Every Monday night, from age 6 through age 17, you could find me at a Boy Scout meeting. Many of those Scouting values are still fresh in my mind – particularly the 12 values in the Scout Law (“A Scout is trustworthy, loyal, helpful, friendly, courteous, kind, obedient, cheerful, thrifty, brave, clean, and reverent.”)
Check out these 12 brands, each of which have implemented at least one of those values in their content marketing campaigns…
Trustworthy: The Honest Company
It’s practically in their name. The Honest Company focuses on stylish, safe, eco-friendly products for babies. I love how transparent they are on their blog and social media channels. Check out their series on chemicals, “An honest look at…” for a good example of trustworthiness.

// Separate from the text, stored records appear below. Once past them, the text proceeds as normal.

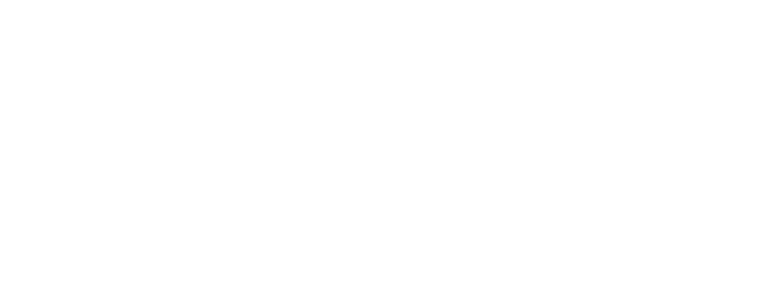
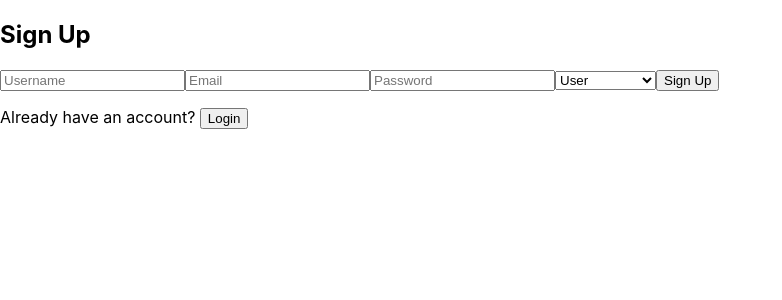
Before and after one commit to TallyConnect/Tally-Connect, a React (Create React App) app in the folder frontend/: page /signup in a window 1280 px wide. Before the commit this address had no page. Shown: the top 300 px of the page, without its empty margins (0-782 px from the left). Built offline with nearby package versions, Linux system fonts and the light colour scheme.

Commit message:
added signup page

```diff
--- a/frontend/src/App.js
+++ b/frontend/src/App.js
@@ -1,6 +1,7 @@
 import React from "react";
 import { BrowserRouter as Router, Routes, Route } from "react-router-dom";
 import Login from "./components/Login";
+import Signup from "./components/signup";
 import Profile from "./components/Profile";
 import Events from "./components/events";
 import AdminDashboard from "./components/admin";  // ✅ Import Admin Page
@@ -10,6 +11,7 @@
         <Router>
             <Routes>
                 <Route path="/" element={<Login />} />
+                <Route path="/signup" element={<Signup />} />
                 <Route path="/profile" element={<Profile />} />
                 <Route path="/events" element={<Events />} /> {/*Add the route for Events*/}
                 <Route path="/admin" element={<AdminDashboard />} />  {/* ✅ New Route for Admin */}
--- a/frontend/src/components/Login.js
+++ b/frontend/src/components/Login.js
@@ -54,6 +54,9 @@
                 <button type="submit">Login</button>
             </form>
             {error && <p>{error}</p>}
+
+            {/*Added Sign Up button*/}
+            <p>Don't have an account? <button onClick={() => navigate("/signup")}>Sign Up</button></p>
         </div>
     );
 }
--- /dev/null
+++ b/frontend/src/components/signup.js
@@ -0,0 +1,76 @@
+import React, { useState } from "react";
+import { useNavigate } from "react-router-dom";
+import axios from "axios";
+
+function Signup() {
+    const [username, setUsername] = useState("");
+    const [email, setEmail] = useState("");
+    const [password, setPassword] = useState("");
+    const [role, setRole] = useState("User"); // Default role
+    const [error, setError] = useState("");
+    const navigate = useNavigate();
+
+    const handleSignup = async (e) => {
+        e.preventDefault();
+
+        try {
+            const response = await axios.post("http://127.0.0.1:5000/api/signup", {
+                username,
+                email,
+                password,
+                role,
+            });
+
+            if (response.status === 201) {
+                console.log("Signup successful! Redirecting to login page.");
+                alert("Sign-up successful! You can now log in.");
+                navigate("/"); // Redirect to login page
+            }
+        } catch (err) {
+            console.error("Signup Error:", err.response ? err.response.data : err);
+            setError("Signup failed. Please try again.");
+        }
+    };
+
+    return (
+        <div>
+            <h2>Sign Up</h2>
+            <form onSubmit={handleSignup}>
+                <input
+                    type="text"
+                    placeholder="Username"
+                    value={username}
+                    onChange={(e) => setUsername(e.target.value)}
+                    required
+                />
+                <input
+                    type="email"
+                    placeholder="Email"
+                    value={email}
+                    onChange={(e) => setEmail(e.target.value)}
+                    required
+                />
+                <input
+                    type="password"
+                    placeholder="Password"
+                    value={password}
+                    onChange={(e) => setPassword(e.target.value)}
+                    required
+                />
+                <select value={role} onChange={(e) => setRole(e.target.value)}>
+                    <option value="User">User</option>
+                    <option value="Moderator">Moderator</option>
+                    <option value="Organizer">Organizer</option>
+                    <option value="Administrator">Administrator</option>
+                </select>
+                <button type="submit">Sign Up</button>
+            </form>
+            {error && <p>{error}</p>}
+
+            {/* ✅ Add a link to go back to login */}
+            <p>Already have an account? <button onClick={() => navigate("/login")}>Login</button></p>
+        </div>
+    );
+}
+
+export default Signup;
--- /dev/null
+++ b/package.json
@@ -0,0 +1,5 @@
+{
+  "dependencies": {
+    "react-router-dom": "^7.2.0"
+  }
+}
```
Also changed, not shown: 2 other files (tests, documents, lock files or other folders).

When most people say “brand loyalty,” they’re referring to the customer’s relationship to the brand. As this relationship is on the downward slide, many companies like Amazon are increasing their loyalty to customers. As one of the top-ranked companies in customer service, Amazon goes above and beyond to show their dedication by offering tons of Prime membership benefits and the best shipping deals on the web.
Helpful: The Wild Cow
If you’re actively building your brand, then it’s essential to be actively helpful. Check out how one of my favorite local (Nashville) restaurants, The Wild Cow, does this on their Facebook page:
This isn’t an off-the-wall post for the Wild Cow either. The restaurant is always helping out in our community. How can you be helpful?
There are so many brands to pick from here, but I’ll just point you over to a recent example: Target on Twitter. Target does a great job on Twitter with their friendly voice. For such a large corporation, they certainly know how to get personal and project a friendly image.
Though Chick-fil-A has been on a bumpy ride for the last few months, the company constantly exhibits courtesy in serving its customers. Chick-fil-A has an online Story Archive where they feature tales about courtesy and customer service experiences. Great content marketing from a company that truly understands service!
In researching this post, I came across a touching story about Zappos, the online shoe retailer, and kindness. To sum up the story: someone had a death in the family. While cleaning out the deceased’s home, they found unopened boxes of shoes. They called up Zappos, the company picked up all the shoes– no questions asked – and then followed up with a note and flowers the next day.
Obedient: Whole Foods
Great brands know how to obey their customers. Sure, the basic rules of economics dictate this principle, but companies like Whole Foods, which understood this principle early on, enjoy long-term success. Check out Whole Foods’ Core Values and you’ll see this idea of “obeying the customer” threaded throughout the copy.
Google thrives on being cheerful and whimsical (as well as, you know, crazy high revenues). Google fans are head over heels for Google Doodles. How can your brand bring that same cheerfulness to your customers?
In the last week of April, eBay sent out an email to 40 million eBay users, asking users to petition their representatives on Capitol Hill to reject the Marketplace Fairness Act. (Read the email here.) Though eBay may have its own political/economic motivations, the email is also a nice gesture that could save some entrepreneurs and small business owners thousands.
In late 2012, SodaStream released a commercial advertising their product, which allows customers to make their own sodas at home. Clearcast banned the commercial from the UK, claiming, “The majority decided that the ad could be seen to tell people not to go to supermarkets and buy soft drinks, instead help to save the environment by buying a SodaStream. We thought it was denigration of the bottled drinks market.” And this is bad why? SodaStream hasn’t backed down, and continues to fight for advertising space.
prAna is an athletic clothing company with a strong sustainability, eco-friendly bent. From their “Set Hemp Free” Pinterest board to their Sustainability page, prAna does a great job of building their brand with a focus on clean/eco-friendly practices.
Reverent: The One Fund
Shortly after the Boston Marathon bombings, Massachusetts Governor Patrick and (Boston) Mayor Menino set up The One Fund, which has collected nearly $30 million for victims of the April bombing. The campaign is reverent and tasteful with an encouraging live-ticker to draw in more donations. Now officials just have to figure out how to distribute the funds!
What values will you take on as you’re building your brand over the next few months and years?